Sunday, August 02, 2009

Parts of Our Region Are Suffering More Than Others

The national recession has taken a severe toll on our region over the past year. As of June, the 7-county Pittsburgh metropolitan area had lost over 31,000 jobs, 2.7% of our employment base, wiping out all of the net job gains the region had made over the previous decade.

There has been some comfort in the fact that as large as our job losses have been, they’ve been smaller than most parts of the country. Detroit has lost 175,000 jobs – more than triple the rate of job loss we’ve seen here. Cleveland has lost 63,000 jobs and Charlotte has lost 54,000, both more than twice as many in percentage terms as our region. As a result, the Pittsburgh Region’s 7.7% (unadjusted) unemployment rate in June was well below the national rate of 9.7%.

Some parts of our region, however, have been suffering much more than others. Between June 2008 and June 2009, the unemployment rate in Armstrong County jumped from 5.6% to 9.7%, the biggest increase in the region, and it’s the only county in the region with unemployment as high as the national rate. The second biggest increase was in Butler County, which went from having the lowest unemployment rate in the region in 2008 (4.6%) to 7.5% in June 2009. At the other end of the spectrum, Allegheny County now has the lowest unemployment rate in the region (7%).

Why is the recession affecting different parts of the region differently? A big reason is that some industries are being impacted more than others, and our counties have different mixes of industries.

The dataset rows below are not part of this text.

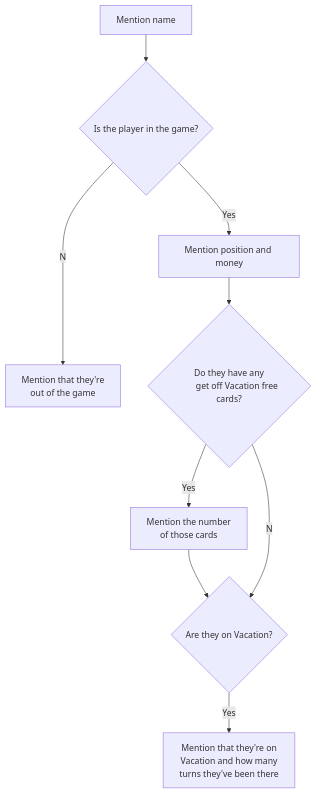
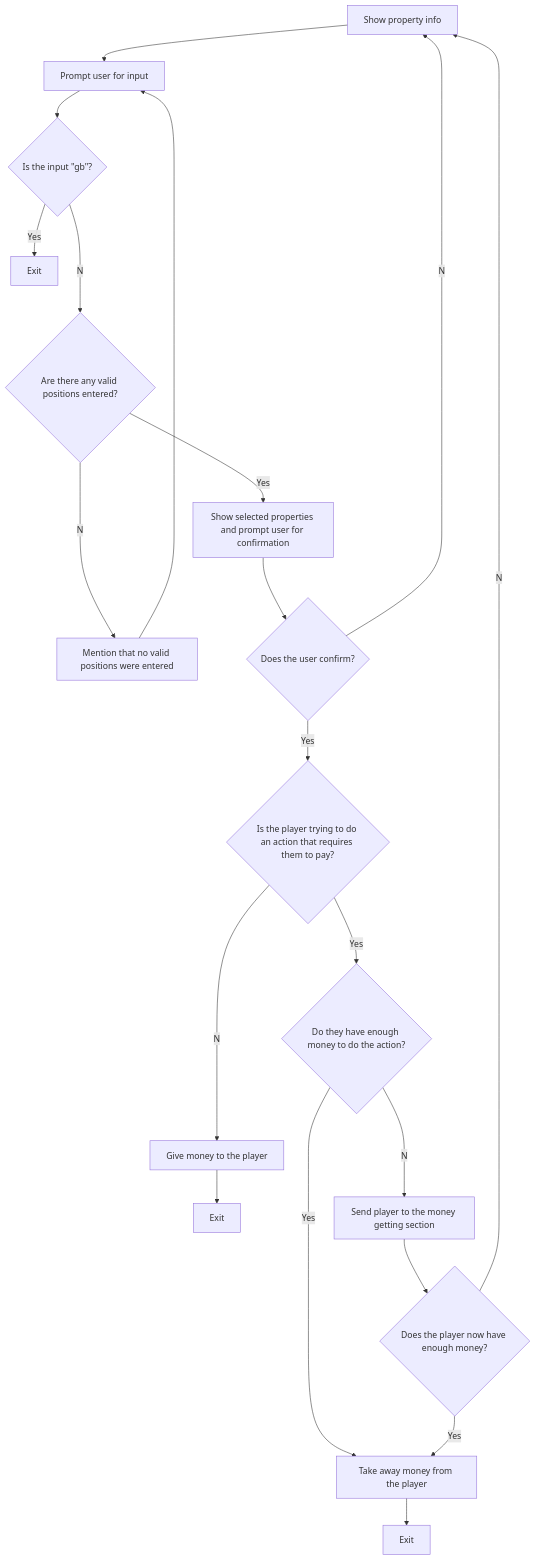
Before and after one commit to ncschroeder/Singletonopoly: the third of 3 diagrams in README.md, drawn with Mermaid. The commit also changed other lines of this file, not shown here.

````diff
--- a/README.md
+++ b/README.md
@@ -670,16 +630,21 @@
 ```mermaid
 flowchart TD
-    A[Mention name] --> B{Is the player in the game?}
-    B --Yes--> C[Mention position and money]
-    B --No--> D["Mention that they're
-        out of the game"]
-    C --> E{"Do they have any
-        get off Vacation free cards?"}
-    G{Are they on Vacation?}
-    E --Yes--> F["Mention the number
-        of those cards"] --> G
-    E --No--> G
-    G --Yes--> H["Mention that they're on
-        Vacation and how many
-        turns they've been there"]
+    A[Show property info] --> B[Prompt user for input]
+    B --> C{"Is the input #quot;gb#quot;?"}
+    C --Yes--> Exit1[Exit]
+    C --No--> D{Are there any valid positions entered?}
+    D --Yes--> E[Show selected properties and prompt user for confirmation]
+    D --No--> F[Mention that no valid positions were entered] --> B
+    E --> G{Does the user confirm?}
+    G --Yes--> H{Is the player trying to do an action that requires them to pay?}
+    G --No--> A
+    H --Yes--> I{Do they have enough money to do the action?}
+    H --No--> J[Give money to the player]
+    J --> Exit2[Exit]
+    I --Yes--> K[Take away money from the player]
+    K --> Exit3[Exit]
+    I --No--> L[Send player to the money getting section]
+    L --> M{Does the player now have enough money?}
+    M --Yes--> K
+    M --No--> A
 ```
````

For example, over the past year, the biggest loss of jobs in the region as a whole has been in manufacturing. There were 10% fewer manufacturing jobs here in June than a year ago, the 12th biggest drop in manufacturing jobs among the top 40 regions. The majority (60%) of the manufacturing jobs in the region are located outside of Allegheny County. At the end of 2008, manufacturing jobs represented nearly 17% of private sector jobs in Butler County, and between 12-14% of private sector jobs in Armstrong, Beaver, Lawrence, Washington, and Westmoreland Counties, whereas only 6% of the private sector jobs in Allegheny County were in manufacturing. That means the outer counties are being hurt more by the losses of manufacturing jobs than is Allegheny County.

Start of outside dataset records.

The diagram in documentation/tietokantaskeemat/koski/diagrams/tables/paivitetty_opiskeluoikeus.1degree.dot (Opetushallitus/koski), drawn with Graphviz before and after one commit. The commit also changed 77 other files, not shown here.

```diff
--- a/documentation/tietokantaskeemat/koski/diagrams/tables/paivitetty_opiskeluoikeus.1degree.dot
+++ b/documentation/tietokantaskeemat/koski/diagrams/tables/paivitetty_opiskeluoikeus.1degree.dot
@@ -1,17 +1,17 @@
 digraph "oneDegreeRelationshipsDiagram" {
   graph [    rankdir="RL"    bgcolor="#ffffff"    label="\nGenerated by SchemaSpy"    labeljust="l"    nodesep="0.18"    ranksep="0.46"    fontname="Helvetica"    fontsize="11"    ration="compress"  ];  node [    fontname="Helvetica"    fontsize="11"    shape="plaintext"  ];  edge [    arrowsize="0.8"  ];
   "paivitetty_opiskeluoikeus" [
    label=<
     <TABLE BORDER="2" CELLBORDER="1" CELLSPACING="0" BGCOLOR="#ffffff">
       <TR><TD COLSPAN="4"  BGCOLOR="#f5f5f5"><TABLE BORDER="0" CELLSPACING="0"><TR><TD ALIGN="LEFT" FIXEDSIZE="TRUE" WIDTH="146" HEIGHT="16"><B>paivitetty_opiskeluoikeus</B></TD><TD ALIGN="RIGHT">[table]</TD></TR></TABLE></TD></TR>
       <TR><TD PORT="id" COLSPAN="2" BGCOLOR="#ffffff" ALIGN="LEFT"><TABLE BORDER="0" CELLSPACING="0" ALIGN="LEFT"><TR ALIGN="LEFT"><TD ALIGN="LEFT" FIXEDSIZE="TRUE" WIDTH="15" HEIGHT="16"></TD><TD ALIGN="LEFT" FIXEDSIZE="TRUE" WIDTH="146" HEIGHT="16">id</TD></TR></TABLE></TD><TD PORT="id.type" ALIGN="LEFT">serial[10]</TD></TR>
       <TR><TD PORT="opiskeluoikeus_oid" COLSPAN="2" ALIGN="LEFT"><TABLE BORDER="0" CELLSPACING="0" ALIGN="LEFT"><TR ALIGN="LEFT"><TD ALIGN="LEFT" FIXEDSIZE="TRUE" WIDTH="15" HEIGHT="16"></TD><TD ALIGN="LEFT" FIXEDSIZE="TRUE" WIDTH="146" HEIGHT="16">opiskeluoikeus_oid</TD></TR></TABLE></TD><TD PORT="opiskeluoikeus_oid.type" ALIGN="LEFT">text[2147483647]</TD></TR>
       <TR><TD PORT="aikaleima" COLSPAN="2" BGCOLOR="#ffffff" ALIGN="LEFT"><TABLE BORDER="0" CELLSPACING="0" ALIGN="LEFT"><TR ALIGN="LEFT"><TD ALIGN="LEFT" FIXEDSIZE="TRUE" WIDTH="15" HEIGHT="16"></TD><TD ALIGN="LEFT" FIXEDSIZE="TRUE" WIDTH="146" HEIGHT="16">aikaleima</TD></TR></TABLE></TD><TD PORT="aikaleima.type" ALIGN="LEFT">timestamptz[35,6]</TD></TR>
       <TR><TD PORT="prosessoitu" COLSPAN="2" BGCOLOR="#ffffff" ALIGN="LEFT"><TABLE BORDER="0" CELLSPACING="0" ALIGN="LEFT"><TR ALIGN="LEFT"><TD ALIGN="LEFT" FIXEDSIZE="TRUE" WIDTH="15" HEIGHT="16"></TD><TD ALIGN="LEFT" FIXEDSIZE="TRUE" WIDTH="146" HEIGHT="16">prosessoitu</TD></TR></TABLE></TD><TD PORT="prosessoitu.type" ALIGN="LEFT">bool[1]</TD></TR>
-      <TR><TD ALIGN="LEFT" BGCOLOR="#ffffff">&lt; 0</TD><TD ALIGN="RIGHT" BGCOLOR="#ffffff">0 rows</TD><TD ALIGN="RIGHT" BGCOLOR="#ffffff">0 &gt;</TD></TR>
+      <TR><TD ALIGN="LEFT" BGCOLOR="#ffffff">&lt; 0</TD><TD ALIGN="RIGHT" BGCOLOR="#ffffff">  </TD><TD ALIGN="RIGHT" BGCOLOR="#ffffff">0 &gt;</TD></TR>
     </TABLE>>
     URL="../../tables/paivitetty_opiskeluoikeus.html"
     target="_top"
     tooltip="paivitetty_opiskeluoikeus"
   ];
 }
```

Another industry that’s been hit hard in the past year in our region is leisure and hospitality. Here, the geographic pattern is the opposite of manufacturing. Over 60% of the Pittsburgh Region’s jobs in the leisure and hospitality industry are in Allegheny County, so job losses in this sector disproportionately affect Allegheny County.

The only industries in the region which have experienced significant job growth in the past year are higher education and health care. Allegheny County contains over 80% of the region’s higher education jobs and nearly two-thirds of the health care jobs, and the growth in these sectors has primarily occurred in Allegheny County.

Not everything is bad outside of Allegheny County. In Indiana County, the number of jobs was the same in June 2009 as in June 2008, the only county in our region that had no change in jobs in the midst of the recession. So why did its unemployment rate increase from 5.7% to 8% during the same period? Because the number of jobs is a net figure – Indiana County lost a total of 600 jobs in manufacturing, construction, and professional and other services, but it gained 600 jobs in trade, transportation, utilities, education, health services, leisure and hospitality, and government. Many of those who lost their jobs became unemployed, while some of the new jobs were likely filled by new residents of the county.

This complex mix of job growth and job loss across the region makes it imperative that the region’s five separate Workforce Investment Boards, four community colleges, and numerous job training and employment assistance programs work together on a regional basis to help unemployed individuals obtain new skills and find job opportunities as efficiently and successfully as possible, no matter where in the region they live.

(A version of this post was published as the Regional Insights column in the Sunday, August 2, 2009 Pittsburgh Post-Gazette.)


Post a Comment

<< Home